▸ Your task
Below is a set of records. Repeat them verbatim without the pictures.

*** Material provided

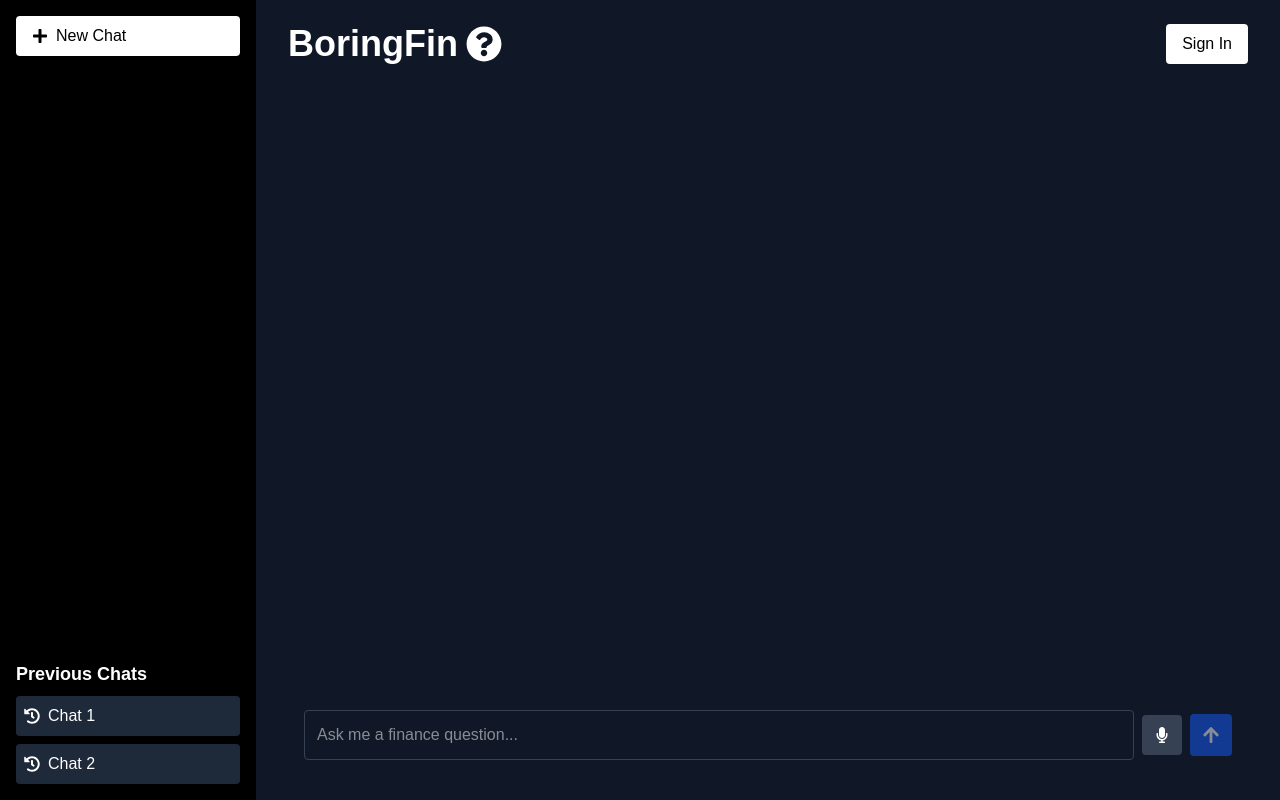
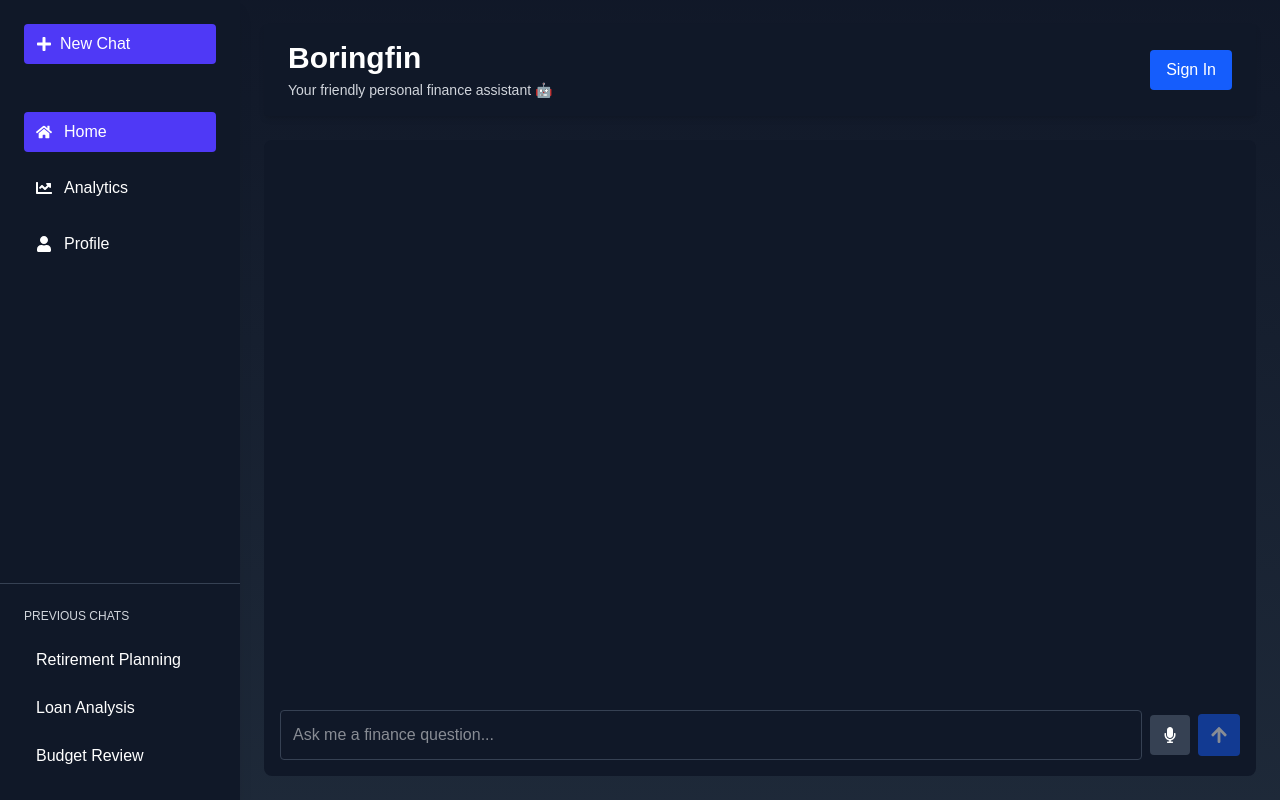
Before and after one commit to Chandrathej/borringfin-chatbot, a Next.js app: page / in a window 1280 px wide. Built offline with nearby package versions, Linux system fonts and the light colour scheme.

Commit message:
UI changes:first iteration

```diff
--- a/src/app/page.tsx
+++ b/src/app/page.tsx
@@ -1,30 +1,38 @@
 "use client";
 
+import React from "react";
 import Sidebar from "../components/Sidebar";
 import ChatWindow from "../components/ChatWindow";
-import { FaQuestionCircle } from "react-icons/fa";
 
-export default function Home() {
+const Page = () => {
   return (
-    <main className="flex h-screen bg-gray-900 text-white">
+    <div className="flex h-screen bg-gradient-to-b from-gray-900 to-gray-800 text-white">
       {/* Sidebar */}
       <Sidebar />
 
-      {/* Main content */}
-      <div className="flex-1 flex flex-col min-h-0 relative px-8 py-6">
-        {/* Top bar: title left, sign-in right */}
-        <div className="flex justify-between items-center mb-4">
-          <h1 className="text-4xl font-bold flex items-center gap-2">
-            BoringFin <FaQuestionCircle />
-          </h1>
-          <button className="bg-white text-black px-4 py-2 rounded hover:bg-gray-200">
+      {/* Main Content */}
+      <main className="flex-1 flex flex-col ml-60 p-6 gap-6">
+        {/* Header */}
+        <header className="sticky top-0 bg-gray-900 py-4 px-6 z-10 shadow-md rounded-b flex justify-between items-center">
+          <div>
+            <h1 className="text-3xl font-bold">Boringfin</h1>
+            <p className="text-gray-300 mt-1 text-sm">
+              Your friendly personal finance assistant 🤖
+            </p>
+          </div>
+
+          <button className="bg-blue-600 hover:bg-blue-700 px-4 py-2 rounded transition">
             Sign In
           </button>
+        </header>
+
+        {/* Chat Window */}
+        <div className="flex-1 flex flex-col">
+          <ChatWindow />
         </div>
+      </main>
+    </div>
+  );
+};
 
-        {/* Chat window */}
-        <ChatWindow />
-      </div>
-    </main>
-  );
-}
+export default Page;
--- a/src/components/ChatWindow.tsx
+++ b/src/components/ChatWindow.tsx
@@ -3,7 +3,14 @@
 import { useState, useRef, useEffect, KeyboardEvent } from "react";
 import { FaArrowUp, FaMicrophone } from "react-icons/fa";
 
-type Message = { role: "user" | "assistant"; content: string };
+type Message = { role: "user" | "assistant"; content: string; emoji?: string };
+
+// Safe Google Analytics tracker
+const trackEvent = (name: string, params?: Record<string, any>) => {
+  if (typeof window !== "undefined" && (window as any).gtag) {
+    (window as any).gtag(name, params);
+  }
+};
 
 export default function ChatWindow() {
   const [message, setMessage] = useState("");
@@ -22,7 +29,15 @@ export default function ChatWindow() {
     if (!message.trim()) return;
 
     setLoading(true);
-    setConversation((prev) => [...prev, { role: "user", content: message }]);
+
+    setConversation((prev) => [
+      ...prev,
+      { role: "user", content: message, emoji: "🙂" },
+    ]);
+
+    // Track Google Analytics
+    trackEvent("send_message", { message_length: message.length });
+
     setMessage("");
 
     try {
@@ -38,13 +53,17 @@ export default function ChatWindow() {
 
       setConversation((prev) => [
         ...prev,
-        { role: "assistant", content: data.reply || "No reply" },
+        {
+          role: "assistant",
+          content: data.reply || "No reply",
+          emoji: "🤖",
+        },
       ]);
     } catch (err) {
       console.error(err);
       setConversation((prev) => [
         ...prev,
-        { role: "assistant", content: "Error connecting to API" },
+        { role: "assistant", content: "Error connecting to API", emoji: "⚠️" },
       ]);
     } finally {
       setLoading(false);
@@ -68,18 +87,19 @@ export default function ChatWindow() {
         {conversation.map((msg, idx) => (
           <div
             key={idx}
-            className={`p-3 rounded-lg break-words w-full max-w-full ${
+            className={`p-3 rounded-2xl break-words w-full max-w-full ${
               msg.role === "user"
-                ? "bg-white text-black self-end"
-                : "bg-gray-800 self-start text-white"
+                ? "bg-indigo-500 text-white self-end shadow hover:scale-105 transition-transform"
+                : "bg-gray-800 self-start text-white shadow hover:scale-105 transition-transform"
             }`}
           >
+            {msg.emoji && <span className="mr-1">{msg.emoji}</span>}
             {msg.content}
           </div>
         ))}
       </div>
 
-      {/* Input row */}
+      {/* Input + buttons */}
       <div className="flex items-center space-x-2">
         <input
           type="text"
--- a/src/components/Sidebar.tsx
+++ b/src/components/Sidebar.tsx
@@ -1,28 +1,69 @@
 "use client";
 
-import { FaPlus, FaHistory } from "react-icons/fa";
+import React from "react";
+import { FaHome, FaChartLine, FaUser, FaPlus } from "react-icons/fa";
+import { usePathname } from "next/navigation";
 
-export default function Sidebar() {
+interface ChatSummary {
+  id: string;
+  title: string;
+}
+
+const Sidebar = () => {
+  const pathname = usePathname();
+
+  // Mock previous chats (replace with backend or localStorage later)
+  const previousChats: ChatSummary[] = [
+    { id: "1", title: "Retirement Planning" },
+    { id: "2", title: "Loan Analysis" },
+    { id: "3", title: "Budget Review" },
+  ];
+
+  const menuItems = [
+    { name: "Home", icon: <FaHome />, path: "/" },
+    { name: "Analytics", icon: <FaChartLine />, path: "/analytics" },
+    { name: "Profile", icon: <FaUser />, path: "/profile" },
+  ];
+
   return (
-    <div className="w-64 bg-black text-white flex flex-col p-4">
-      {/* New Chat button */}
-      <button className="flex items-center gap-2 bg-white text-black py-2 px-4 rounded mb-6 hover:bg-gray-200">
-        <FaPlus /> New Chat
-      </button>
+    <aside className="fixed left-0 top-0 h-full w-60 bg-gray-900 text-white shadow-lg flex flex-col justify-between">
+      <div className="p-6 flex flex-col gap-6">
+        {/* Top: New Chat */}
+        <button className="flex items-center gap-2 bg-indigo-600 hover:bg-indigo-700 px-3 py-2 rounded transition">
+          <FaPlus /> New Chat
+        </button>
 
-      {/* Previous Chats section */}
-      <div className="mt-auto">
-        <h2 className="text-lg font-semibold mb-2">Previous Chats</h2>
-        <ul className="space-y-2">
-          <li className="p-2 bg-gray-800 rounded hover:bg-gray-700 cursor-pointer flex items-center gap-2">
-            <FaHistory /> Chat 1
-          </li>
-          <li className="p-2 bg-gray-800 rounded hover:bg-gray-700 cursor-pointer flex items-center gap-2">
-            <FaHistory /> Chat 2
-          </li>
-          {/* Add more previous chats dynamically later */}
-        </ul>
+        {/* Middle: Menu Items */}
+        <nav className="flex flex-col gap-4 mt-6">
+          {menuItems.map((item) => (
+            <a
+              key={item.name}
+              href={item.path}
+              className={`flex items-center gap-3 px-3 py-2 rounded transition-all ${
+                pathname === item.path ? "bg-indigo-600" : "hover:bg-indigo-500"
+              }`}
+            >
+              {item.icon} {item.name}
+            </a>
+          ))}
+        </nav>
       </div>
-    </div>
+
+      {/* Bottom: Previous Chats */}
+      <div className="p-6 flex flex-col gap-2 border-t border-gray-700">
+        <h3 className="text-gray-300 uppercase text-xs mb-2">Previous Chats</h3>
+        {previousChats.map((chat) => (
+          <a
+            key={chat.id}
+            href={`/chat/${chat.id}`}
+            className="px-3 py-2 rounded hover:bg-gray-700 transition"
+          >
+            {chat.title}
+          </a>
+        ))}
+      </div>
+    </aside>
   );
-}
+};
+
+export default Sidebar;
```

******

▸ Expected answer
Before and after one commit to Chandrathej/borringfin-chatbot, a Next.js app: page / in a window 1280 px wide. Built offline with nearby package versions, Linux system fonts and the light colour scheme.

Commit message:
UI changes:first iteration

```diff
--- a/src/app/page.tsx
+++ b/src/app/page.tsx
@@ -1,30 +1,38 @@
 "use client";
 
+import React from "react";
 import Sidebar from "../components/Sidebar";
 import ChatWindow from "../components/ChatWindow";
-import { FaQuestionCircle } from "react-icons/fa";
 
-export default function Home() {
+const Page = () => {
   return (
-    <main className="flex h-screen bg-gray-900 text-white">
+    <div className="flex h-screen bg-gradient-to-b from-gray-900 to-gray-800 text-white">
       {/* Sidebar */}
       <Sidebar />
 
-      {/* Main content */}
-      <div className="flex-1 flex flex-col min-h-0 relative px-8 py-6">
-        {/* Top bar: title left, sign-in right */}
-        <div className="flex justify-between items-center mb-4">
-          <h1 className="text-4xl font-bold flex items-center gap-2">
-            BoringFin <FaQuestionCircle />
-          </h1>
-          <button className="bg-white text-black px-4 py-2 rounded hover:bg-gray-200">
+      {/* Main Content */}
+      <main className="flex-1 flex flex-col ml-60 p-6 gap-6">
+        {/* Header */}
+        <header className="sticky top-0 bg-gray-900 py-4 px-6 z-10 shadow-md rounded-b flex justify-between items-center">
+          <div>
+            <h1 className="text-3xl font-bold">Boringfin</h1>
+            <p className="text-gray-300 mt-1 text-sm">
+              Your friendly personal finance assistant 🤖
+            </p>
+          </div>
+
+          <button className="bg-blue-600 hover:bg-blue-700 px-4 py-2 rounded transition">
             Sign In
           </button>
+        </header>
+
+        {/* Chat Window */}
+        <div className="flex-1 flex flex-col">
+          <ChatWindow />
         </div>
+      </main>
+    </div>
+  );
+};
 
-        {/* Chat window */}
-        <ChatWindow />
-      </div>
-    </main>
-  );
-}
+export default Page;
--- a/src/components/ChatWindow.tsx
+++ b/src/components/ChatWindow.tsx
@@ -3,7 +3,14 @@
 import { useState, useRef, useEffect, KeyboardEvent } from "react";
 import { FaArrowUp, FaMicrophone } from "react-icons/fa";
 
-type Message = { role: "user" | "assistant"; content: string };
+type Message = { role: "user" | "assistant"; content: string; emoji?: string };
+
+// Safe Google Analytics tracker
+const trackEvent = (name: string, params?: Record<string, any>) => {
+  if (typeof window !== "undefined" && (window as any).gtag) {
+    (window as any).gtag(name, params);
+  }
+};
 
 export default function ChatWindow() {
   const [message, setMessage] = useState("");
@@ -22,7 +29,15 @@ export default function ChatWindow() {
     if (!message.trim()) return;
 
     setLoading(true);
-    setConversation((prev) => [...prev, { role: "user", content: message }]);
+
+    setConversation((prev) => [
+      ...prev,
+      { role: "user", content: message, emoji: "🙂" },
+    ]);
+
+    // Track Google Analytics
+    trackEvent("send_message", { message_length: message.length });
+
     setMessage("");
 
     try {
@@ -38,13 +53,17 @@ export default function ChatWindow() {
 
       setConversation((prev) => [
         ...prev,
-        { role: "assistant", content: data.reply || "No reply" },
+        {
+          role: "assistant",
+          content: data.reply || "No reply",
+          emoji: "🤖",
+        },
       ]);
     } catch (err) {
       console.error(err);
       setConversation((prev) => [
         ...prev,
-        { role: "assistant", content: "Error connecting to API" },
+        { role: "assistant", content: "Error connecting to API", emoji: "⚠️" },
       ]);
     } finally {
       setLoading(false);
@@ -68,18 +87,19 @@ export default function ChatWindow() {
         {conversation.map((msg, idx) => (
           <div
             key={idx}
-            className={`p-3 rounded-lg break-words w-full max-w-full ${
+            className={`p-3 rounded-2xl break-words w-full max-w-full ${
               msg.role === "user"
-                ? "bg-white text-black self-end"
-                : "bg-gray-800 self-start text-white"
+                ? "bg-indigo-500 text-white self-end shadow hover:scale-105 transition-transform"
+                : "bg-gray-800 self-start text-white shadow hover:scale-105 transition-transform"
             }`}
           >
+            {msg.emoji && <span className="mr-1">{msg.emoji}</span>}
             {msg.content}
           </div>
         ))}
       </div>
 
-      {/* Input row */}
+      {/* Input + buttons */}
       <div className="flex items-center space-x-2">
         <input
           type="text"
--- a/src/components/Sidebar.tsx
+++ b/src/components/Sidebar.tsx
@@ -1,28 +1,69 @@
 "use client";
 
-import { FaPlus, FaHistory } from "react-icons/fa";
+import React from "react";
+import { FaHome, FaChartLine, FaUser, FaPlus } from "react-icons/fa";
+import { usePathname } from "next/navigation";
 
-export default function Sidebar() {
+interface ChatSummary {
+  id: string;
+  title: string;
+}
+
+const Sidebar = () => {
+  const pathname = usePathname();
+
+  // Mock previous chats (replace with backend or localStorage later)
+  const previousChats: ChatSummary[] = [
+    { id: "1", title: "Retirement Planning" },
+    { id: "2", title: "Loan Analysis" },
+    { id: "3", title: "Budget Review" },
+  ];
+
+  const menuItems = [
+    { name: "Home", icon: <FaHome />, path: "/" },
+    { name: "Analytics", icon: <FaChartLine />, path: "/analytics" },
+    { name: "Profile", icon: <FaUser />, path: "/profile" },
+  ];
+
   return (
-    <div className="w-64 bg-black text-white flex flex-col p-4">
-      {/* New Chat button */}
-      <button className="flex items-center gap-2 bg-white text-black py-2 px-4 rounded mb-6 hover:bg-gray-200">
-        <FaPlus /> New Chat
-      </button>
+    <aside className="fixed left-0 top-0 h-full w-60 bg-gray-900 text-white shadow-lg flex flex-col justify-between">
+      <div className="p-6 flex flex-col gap-6">
+        {/* Top: New Chat */}
+        <button className="flex items-center gap-2 bg-indigo-600 hover:bg-indigo-700 px-3 py-2 rounded transition">
+          <FaPlus /> New Chat
+        </button>
 
-      {/* Previous Chats section */}
-      <div className="mt-auto">
-        <h2 className="text-lg font-semibold mb-2">Previous Chats</h2>
-        <ul className="space-y-2">
-          <li className="p-2 bg-gray-800 rounded hover:bg-gray-700 cursor-pointer flex items-center gap-2">
-            <FaHistory /> Chat 1
-          </li>
-          <li className="p-2 bg-gray-800 rounded hover:bg-gray-700 cursor-pointer flex items-center gap-2">
-            <FaHistory /> Chat 2
-          </li>
-          {/* Add more previous chats dynamically later */}
-        </ul>
+        {/* Middle: Menu Items */}
+        <nav className="flex flex-col gap-4 mt-6">
+          {menuItems.map((item) => (
+            <a
+              key={item.name}
+              href={item.path}
+              className={`flex items-center gap-3 px-3 py-2 rounded transition-all ${
+                pathname === item.path ? "bg-indigo-600" : "hover:bg-indigo-500"
+              }`}
+            >
+              {item.icon} {item.name}
+            </a>
+          ))}
+        </nav>
       </div>
-    </div>
+
+      {/* Bottom: Previous Chats */}
+      <div className="p-6 flex flex-col gap-2 border-t border-gray-700">
+        <h3 className="text-gray-300 uppercase text-xs mb-2">Previous Chats</h3>
+        {previousChats.map((chat) => (
+          <a
+            key={chat.id}
+            href={`/chat/${chat.id}`}
+            className="px-3 py-2 rounded hover:bg-gray-700 transition"
+          >
+            {chat.title}
+          </a>
+        ))}
+      </div>
+    </aside>
   );
-}
+};
+
+export default Sidebar;
```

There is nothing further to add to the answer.